In north central Kansas, wheat has been helped somewhat by the rainfall in June. Overall, the yield potential of wheat in this area is as good as or better than in most other regions of the state. However, wheat planted late or doublecropped after soybeans in this area is generally thinner and has less yield potential than full-season wheat.
Some wheat leaf diseases and problems were found in Clay and Republic counties this week; primarily tan spot, physiological leaf spotting, and Cephalosporium stripe. Of those problems, tan spot is the most widespread and the most likely to affect yield potential on several fields.
Figure 1. Tan spot in Clay County.

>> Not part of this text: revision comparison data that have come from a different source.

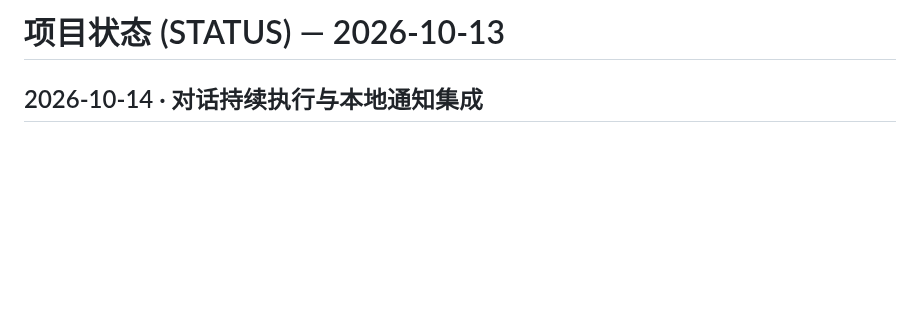
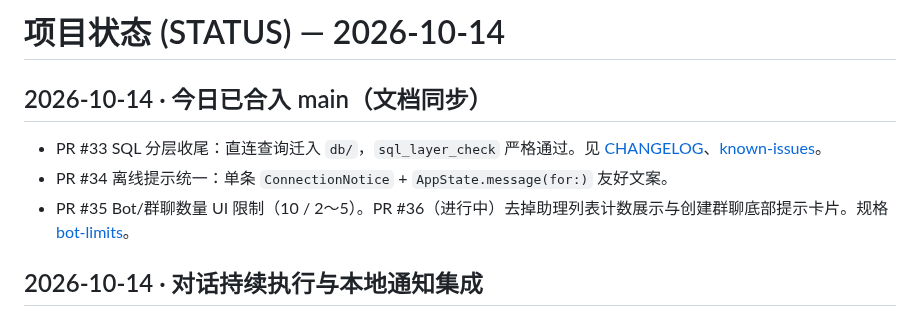
Before and after one commit to luisporschewind-ai/VeraBot, a Markdown page: docs/STATUS.md, the part around the change. Drawn GitHub-style; blank space fills up the shorter version.

Commit message:
docs: note today's merged PRs in STATUS
Co-authored-by: Luis <luisporschewind-ai@users.noreply.github.com>

```diff
--- a/docs/STATUS.md
+++ b/docs/STATUS.md
@@ -1,4 +1,10 @@
-# 项目状态 (STATUS) — 2026-10-13
+# 项目状态 (STATUS) — 2026-10-14
+
+## 2026-10-14 · 今日已合入 main（文档同步）
+
+- PR #33 SQL 分层收尾：直连查询迁入 `db/`，`sql_layer_check` 严格通过。见 [CHANGELOG](CHANGELOG.md)、[known-issues](testing/2026-10-14-known-issues.md)。
+- PR #34 离线提示统一：单条 `ConnectionNotice` + `AppState.message(for:)` 友好文案。
+- PR #35 Bot/群聊数量 UI 限制（10 / 2～5）。PR #36（进行中）去掉助理列表计数展示与创建群聊底部提示卡片。规格 [bot-limits](superpowers/specs/2026-10-14-bot-limits.md)。
 
 ## 2026-10-14 · 对话持续执行与本地通知集成
 
```
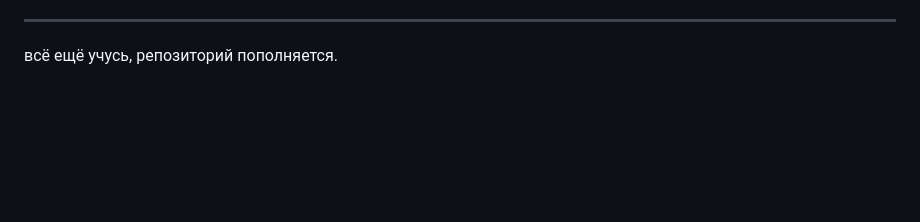
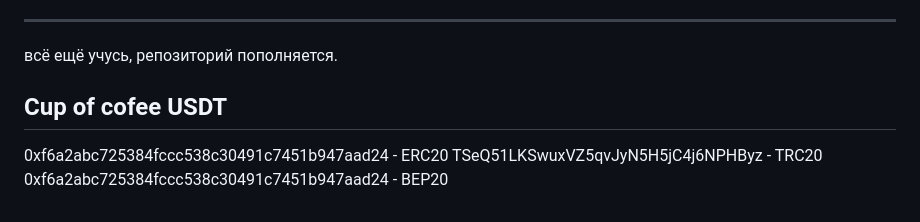
Before and after one commit to Dunvtu74/myEducation, a Markdown page: README.md, the part around the change. Rendered like a GitHub page; blank space fills up the shorter version.

```diff
--- a/README.md
+++ b/README.md
@@ -65,3 +65,7 @@ P.S. оригинальную версию ghidra/IdaPro и других про
 ---
 
 всё ещё учусь, репозиторий пополняется.
+## Cup of cofee USDT
+0xf6a2abc725384fccc538c30491c7451b947aad24 - ERC20
+TSeQ51LKSwuxVZ5qvJyN5H5jC4j6NPHByz - TRC20
+0xf6a2abc725384fccc538c30491c7451b947aad24 - BEP20
```
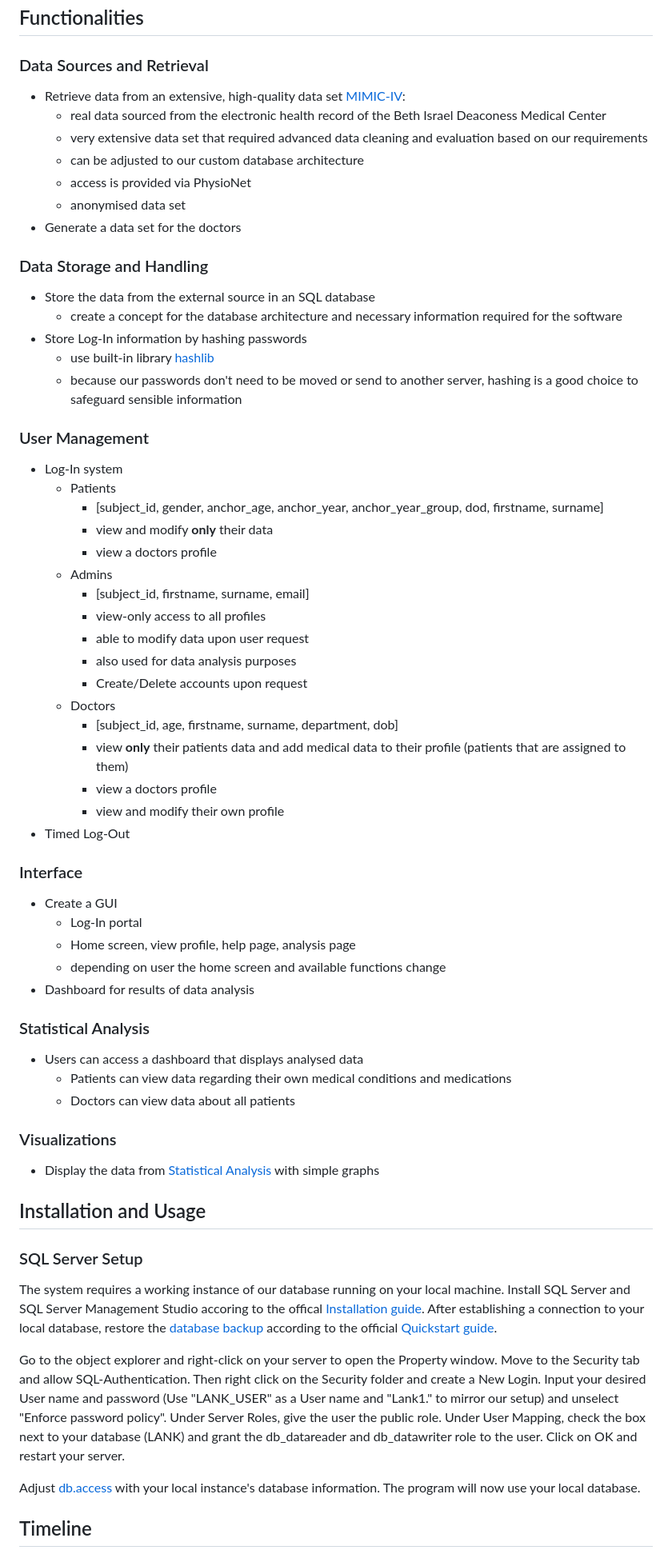
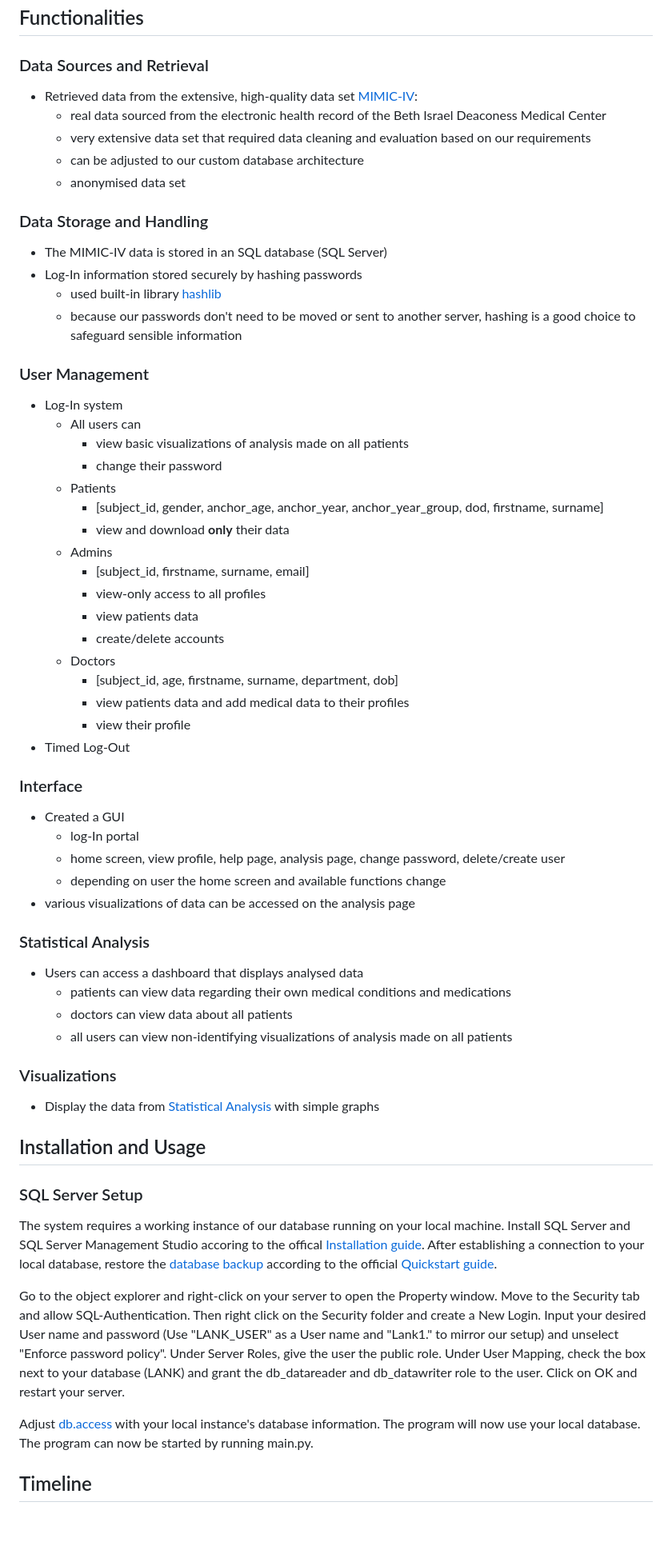
Before and after one commit to lefischerander/Hospital-System, a Markdown page: README.md, the part around one of its changes. Shown at 80% size. Rendered like a GitHub page; blank space fills up the shorter version.

Commit message:
Update README.md
Finalized the Functionalities and adjusted my contributions

```diff
--- a/README.md
+++ b/README.md
@@ -6,55 +6,53 @@ A web-based project that simulates a hospital and its patients
 
 ### Data Sources and Retrieval
 
-- Retrieve data from an extensive, high-quality data set [MIMIC-IV](https://www.nature.com/articles/s41597-022-01899-x):
+- Retrieved data from the extensive, high-quality data set [MIMIC-IV](https://www.nature.com/articles/s41597-022-01899-x):
   - real data sourced from the electronic health record of the Beth Israel Deaconess Medical Center
-  - very extensive data set that required advanced data cleaning and evaluation based on our requirements
+  - very extensive data set that required data cleaning and evaluation based on our requirements
   - can be adjusted to our custom database architecture
-  - access is provided via PhysioNet
   - anonymised data set
-- Generate a data set for the doctors
 
 ### Data Storage and Handling
 
-- Store the data from the external source in an SQL database
-  - create a concept for the database architecture and necessary information required for the software
-- Store Log-In information by hashing passwords
-  - use built-in library [hashlib](https://docs.python.org/3/library/hashlib.html)
-  - because our passwords don't need to be moved or send to another server, hashing is a good choice to safeguard sensible information
+- The MIMIC-IV data is stored in an SQL database (SQL Server)
+- Log-In information stored securely by hashing passwords
+  - used built-in library [hashlib](https://docs.python.org/3/library/hashlib.html)
+  - because our passwords don't need to be moved or sent to another server, hashing is a good choice to safeguard sensible information
 
 ### User Management
 
 - Log-In system
+  - All users can
+    - view basic visualizations of analysis made on all patients
+    - change their password
   - Patients
     - [subject_id, gender, anchor_age, anchor_year, anchor_year_group, dod, firstname, surname]
-    - view and modify **only** their data
-    - view a doctors profile
+    - view and download **only** their data
   - Admins
     - [subject_id, firstname, surname, email]
     - view-only access to all profiles
-    - able to modify data upon user request
-    - also used for data analysis purposes
-    - Create/Delete accounts upon request
+    - view patients data
+    - create/delete accounts
   - Doctors
     - [subject_id, age, firstname, surname, department, dob]
-    - view **only** their patients data and add medical data to their profile (patients that are assigned to them)
-    - view a doctors profile
-    - view and modify their own profile
+    - view patients data and add medical data to their profiles
+    - view their profile
 - Timed Log-Out
 
 ### Interface
 
-- Create a GUI
-  - Log-In portal
-  - Home screen, view profile, help page, analysis page
+- Created a GUI
+  - log-In portal
+  - home screen, view profile, help page, analysis page, change password, delete/create user
   - depending on user the home screen and available functions change
-- Dashboard for results of data analysis
+- various visualizations of data can be accessed on the analysis page
 
 ### Statistical Analysis
 
 - Users can access a dashboard that displays analysed data
-  - Patients can view data regarding their own medical conditions and medications
-  - Doctors can view data about all patients
+  - patients can view data regarding their own medical conditions and medications
+  - doctors can view data about all patients
+  - all users can view non-identifying visualizations of analysis made on all patients
 
 ### Visualizations
 
@@ -68,7 +66,7 @@ The system requires a working instance of our database running on your local mac
 
 Go to the object explorer and right-click on your server to open the Property window. Move to the Security tab and allow SQL-Authentication. Then right click on the Security folder and create a New Login. Input your desired User name and password (Use "LANK_USER" as a User name and "Lank1." to mirror our setup) and unselect "Enforce password policy". Under Server Roles, give the user the public role. Under User Mapping, check the box next to your database (LANK) and grant the db_datareader and db_datawriter role to the user. Click on OK and restart your server.
 
-Adjust [db.access](Backend/Database/db_access.py) with your local instance's database information. The program will now use your local database.
+Adjust [db.access](Backend/Database/db_access.py) with your local instance's database information. The program will now use your local database. The program can now be started by running main.py.
 
 ## Timeline
 
```
Also changed, not shown: other parts of README.md (+10 -8 lines).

Photo by Jim Shroyer, K-State Research and Extension.
Figure 2. Physiological leaf spotting on the flag leaf of wheat in Clay County. This problem, which is not a true disease, was isolated to just a few scattered plants. Photo by Jim Shroyer, K-State Research and Extension.
Figure 3. Cephalosporium stripe on wheat in Clay County. This is a soil-borne fungal disease and cannot be controlled with fungicides. Varietal resistance and crop rotation are the most effective means of control. It is most commonly found in the Pacific Northwest. Photo by Jim Shroyer, K-State Research and Extension.
Jim Shroyer, Crop Production Specialist
Erick DeWolf, Extension Plant Pathology